* TASK STATEMENT: In the entries below, how many lines contain "names"? Answer with the number and nothing else.

* Edit difference data:
______________________________
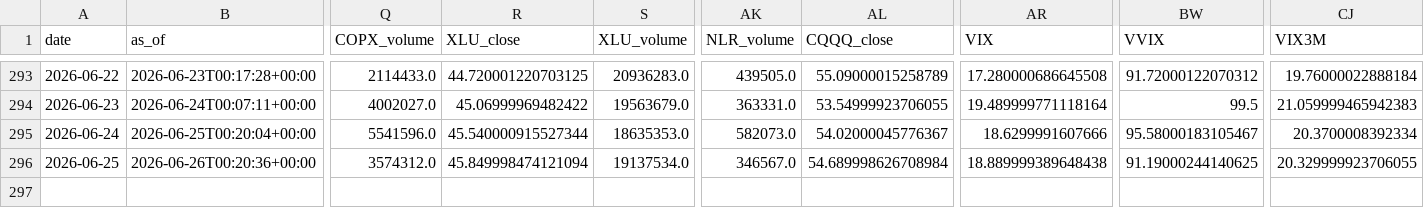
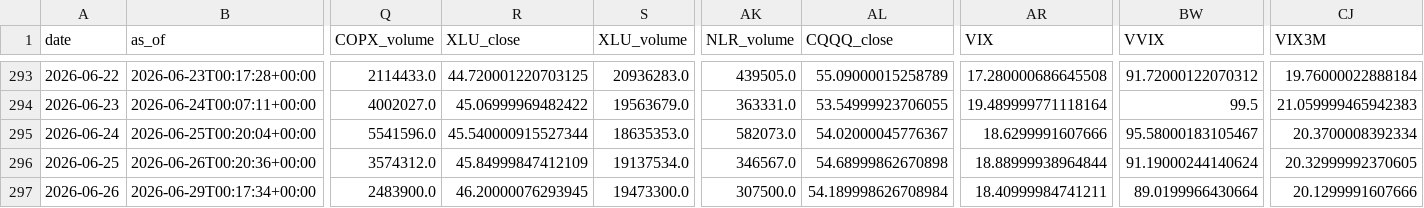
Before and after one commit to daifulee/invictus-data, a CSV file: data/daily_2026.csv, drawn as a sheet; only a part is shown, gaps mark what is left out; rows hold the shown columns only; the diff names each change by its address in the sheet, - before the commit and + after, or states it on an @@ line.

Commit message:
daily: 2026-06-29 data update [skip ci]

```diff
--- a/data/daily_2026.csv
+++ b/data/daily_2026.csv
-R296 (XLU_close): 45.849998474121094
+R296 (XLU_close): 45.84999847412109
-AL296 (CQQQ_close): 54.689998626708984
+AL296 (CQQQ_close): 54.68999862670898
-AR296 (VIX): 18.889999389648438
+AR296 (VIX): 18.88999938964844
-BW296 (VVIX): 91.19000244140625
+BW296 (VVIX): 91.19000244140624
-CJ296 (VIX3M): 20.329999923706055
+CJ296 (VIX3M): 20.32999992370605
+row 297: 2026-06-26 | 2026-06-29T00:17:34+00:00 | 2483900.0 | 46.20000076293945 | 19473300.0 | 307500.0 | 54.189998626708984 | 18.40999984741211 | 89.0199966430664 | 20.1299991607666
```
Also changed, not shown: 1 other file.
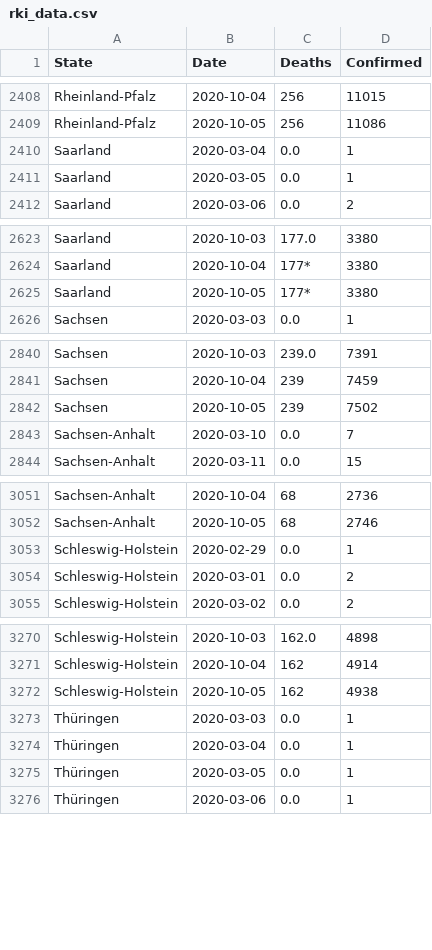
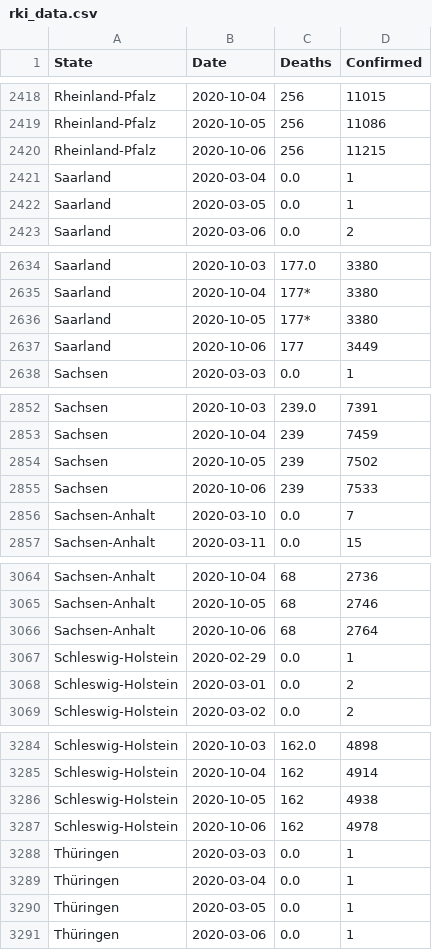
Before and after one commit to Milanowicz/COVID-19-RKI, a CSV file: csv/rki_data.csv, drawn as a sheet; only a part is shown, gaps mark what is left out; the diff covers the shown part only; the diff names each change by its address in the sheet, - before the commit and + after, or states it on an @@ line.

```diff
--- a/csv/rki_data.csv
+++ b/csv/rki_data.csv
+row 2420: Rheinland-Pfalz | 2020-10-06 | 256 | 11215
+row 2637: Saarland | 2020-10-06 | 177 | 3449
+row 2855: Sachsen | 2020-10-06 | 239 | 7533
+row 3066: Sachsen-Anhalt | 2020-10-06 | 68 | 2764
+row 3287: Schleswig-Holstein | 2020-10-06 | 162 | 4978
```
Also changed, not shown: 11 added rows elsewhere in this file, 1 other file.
______________________________
* OUTPUT: 2